PROVIDED DATA
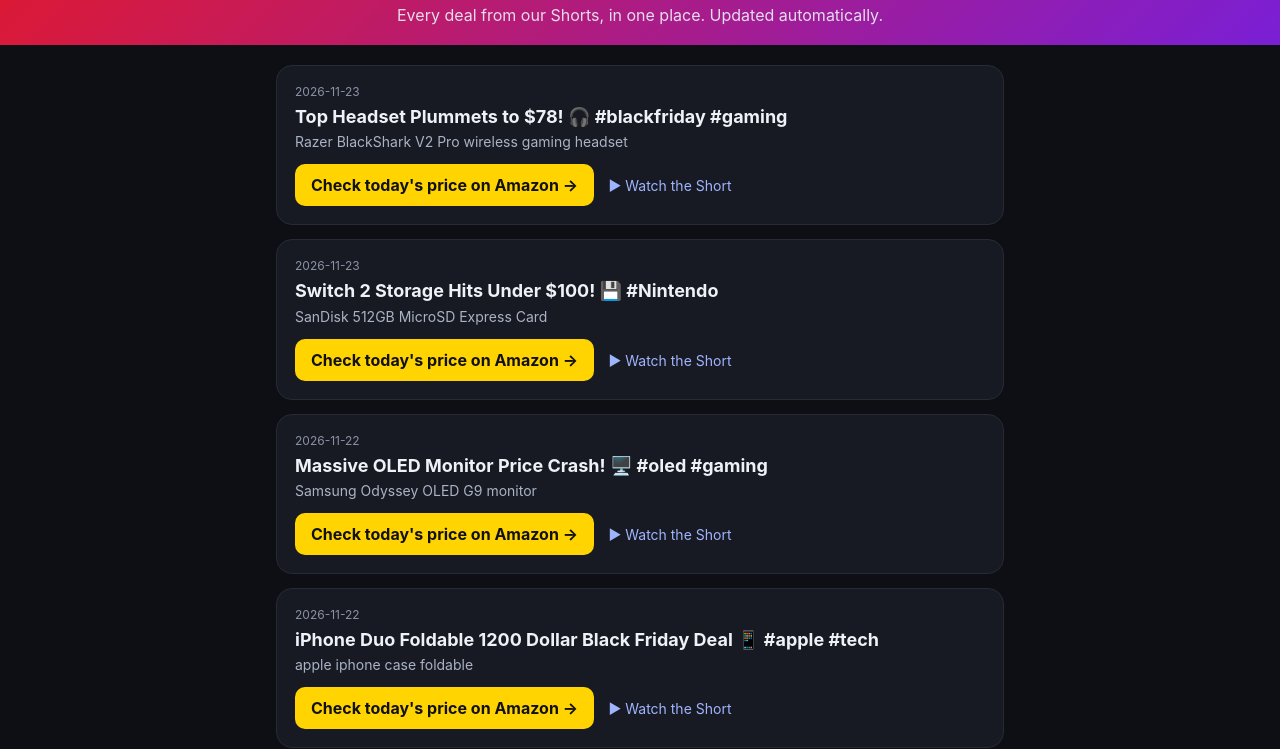
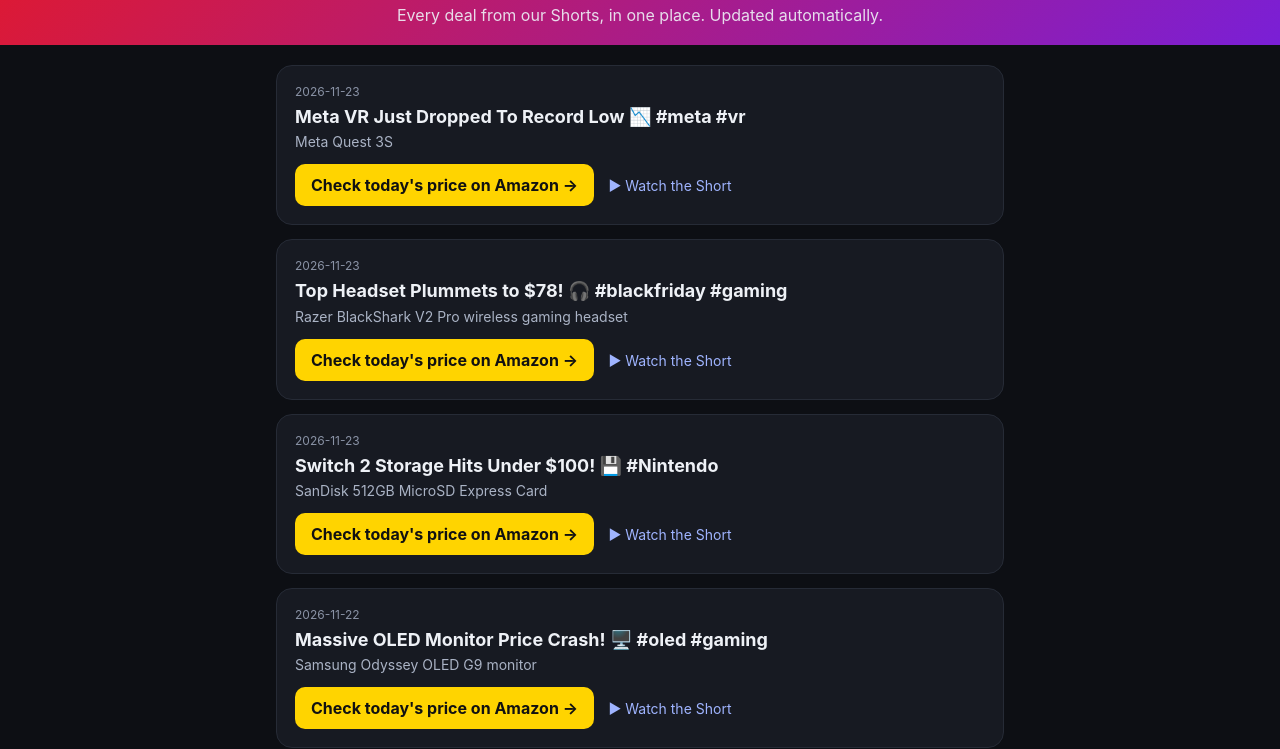
Before and after one commit to drogo36/youtube-robotu, a plain HTML site: page docs/index.html in a window 1280 px wide. Shown: the part 73-822 px from the top of the page. Drawn offline with Linux system fonts and the light colour scheme.

Commit message:
robot: hafıza güncellendi

```diff
--- a/docs/index.html
+++ b/docs/index.html
@@ -19,6 +19,13 @@ footer a{color:#9fb4ff}
 </style></head><body>
 <header><h1>🎮 Respawn Report Deals</h1><p>Every deal from our Shorts, in one place. Updated automatically.</p></header>
 <main>
+<article class="card">
+  <div class="date">2026-11-23</div>
+  <h2>Meta VR Just Dropped To Record Low 📉 #meta #vr</h2>
+  <p class="q">Meta Quest 3S</p>
+  <a class="buy" href="https://www.amazon.com/s?k=Meta+Quest+3S&amp;tag=respawnrepo05-20" rel="nofollow sponsored">Check today's price on Amazon →</a>
+  <a class="vid" href="https://youtube.com/shorts/owHuxzlRE6I">▶ Watch the Short</a>
+</article>
 <article class="card">
   <div class="date">2026-11-23</div>
   <h2>Top Headset Plummets to $78! 🎧 #blackfriday #gaming</h2>
--- a/veri/deals.json
+++ b/veri/deals.json
@@ -1,4 +1,10 @@
 [
+ {
+  "query": "Meta Quest 3S",
+  "title": "Meta VR Just Dropped To Record Low 📉 #meta #vr",
+  "date": "2026-11-23",
+  "youtube_id": "owHuxzlRE6I"
+ },
  {
   "query": "Razer BlackShark V2 Pro wireless gaming headset",
   "title": "Top Headset Plummets to $78! 🎧 #blackfriday #gaming",
```
Also changed, not shown: 1 other file.
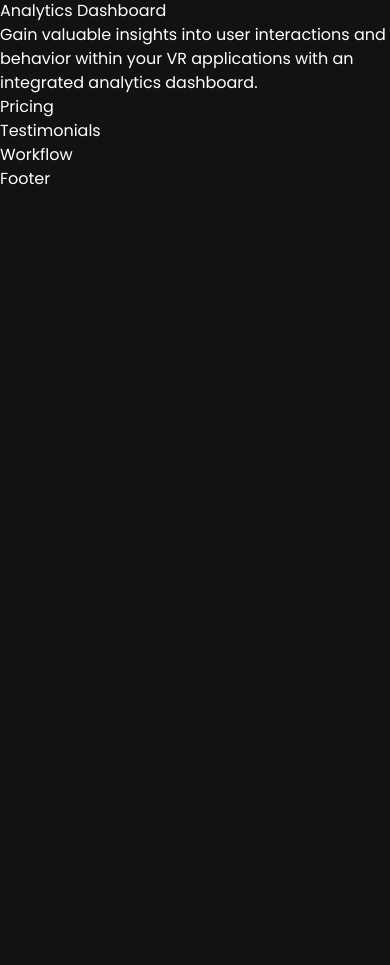
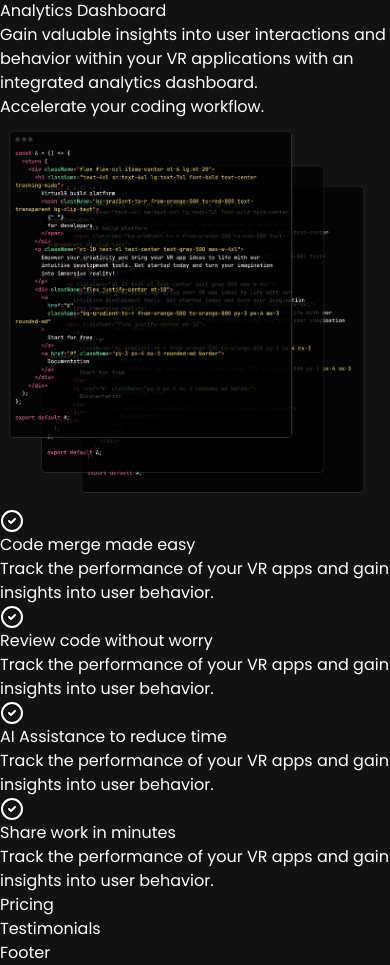
Before and after one commit to JatinSri1909/virtual-r, a React (Vite) app: page / in a window 390 px wide. Shown: the part 1214-2179 px from the top of the page. Before the commit the page ends 1405 px from the top, so only its background shows below. Built offline with nearby package versions, Linux system fonts and the light colour scheme.

Commit message:
feat:built workflow section

```diff
--- a/src/App.jsx
+++ b/src/App.jsx
@@ -15,9 +15,9 @@
       <div className="pt-20 max-w-7xl mx-auto px-6">
         <Hero />
         <Features />
+        <Workflow />
         <Pricing />
         <Testimonials />
-        <Workflow />
         <Footer />
       </div>
     </>
--- a/src/components/Workflow.jsx
+++ b/src/components/Workflow.jsx
@@ -1,9 +1,36 @@
-import React from 'react'
+import { CheckCircle2 } from "lucide-react";
+import codeImg from "../assets/code.jpg";
+import { checklistItems } from "../constants";
 
 const Workflow = () => {
   return (
-    <div>Workflow</div>
-  )
-}
+    <div className="mt-20">
+      <h2 className="text-3xl sm:text-5xl lg:text-6xl text-center mt-6 tracking-wide">
+        Accelerate your{" "}
+        <span className="bg-gradient-to-r from-orange-500 to-orange-800 text-transparent bg-clip-text">
+          coding workflow.
+        </span>
+      </h2>
+      <div className="flex flex-wrap justify-center">
+        <div className="p-2 w-full lg:w-1/2">
+          <img src={codeImg} alt="Coding" />
+        </div>
+        <div className="pt-12 w-full lg:w-1/2">
+          {checklistItems.map((item, index) => (
+            <div key={index} className="flex mb-12">
+              <div className="text-green-400 mx-6 bg-neutral-900 h-10 w-10 p-2 justify-center items-center rounded-full">
+                <CheckCircle2 />
+              </div>
+              <div>
+                <h5 className="mt-1 mb-2 text-xl">{item.title}</h5>
+                <p className="text-md text-neutral-500">{item.description}</p>
+              </div>
+            </div>
+          ))}
+        </div>
+      </div>
+    </div>
+  );
+};
 
-export default Workflow
+export default Workflow;
```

TASK DESCRIPTION
The expected answer holds each line from the listing above where the string "className" is present.

EXERCISE RESULT
       <div className="pt-20 max-w-7xl mx-auto px-6">
+    <div className="mt-20">
+      <h2 className="text-3xl sm:text-5xl lg:text-6xl text-center mt-6 tracking-wide">
+        <span className="bg-gradient-to-r from-orange-500 to-orange-800 text-transparent bg-clip-text">
+      <div className="flex flex-wrap justify-center">
+        <div className="p-2 w-full lg:w-1/2">
+        <div className="pt-12 w-full lg:w-1/2">
+            <div key={index} className="flex mb-12">
+              <div className="text-green-400 mx-6 bg-neutral-900 h-10 w-10 p-2 justify-center items-center rounded-full">
+                <h5 className="mt-1 mb-2 text-xl">{item.title}</h5>
+                <p className="text-md text-neutral-500">{item.description}</p>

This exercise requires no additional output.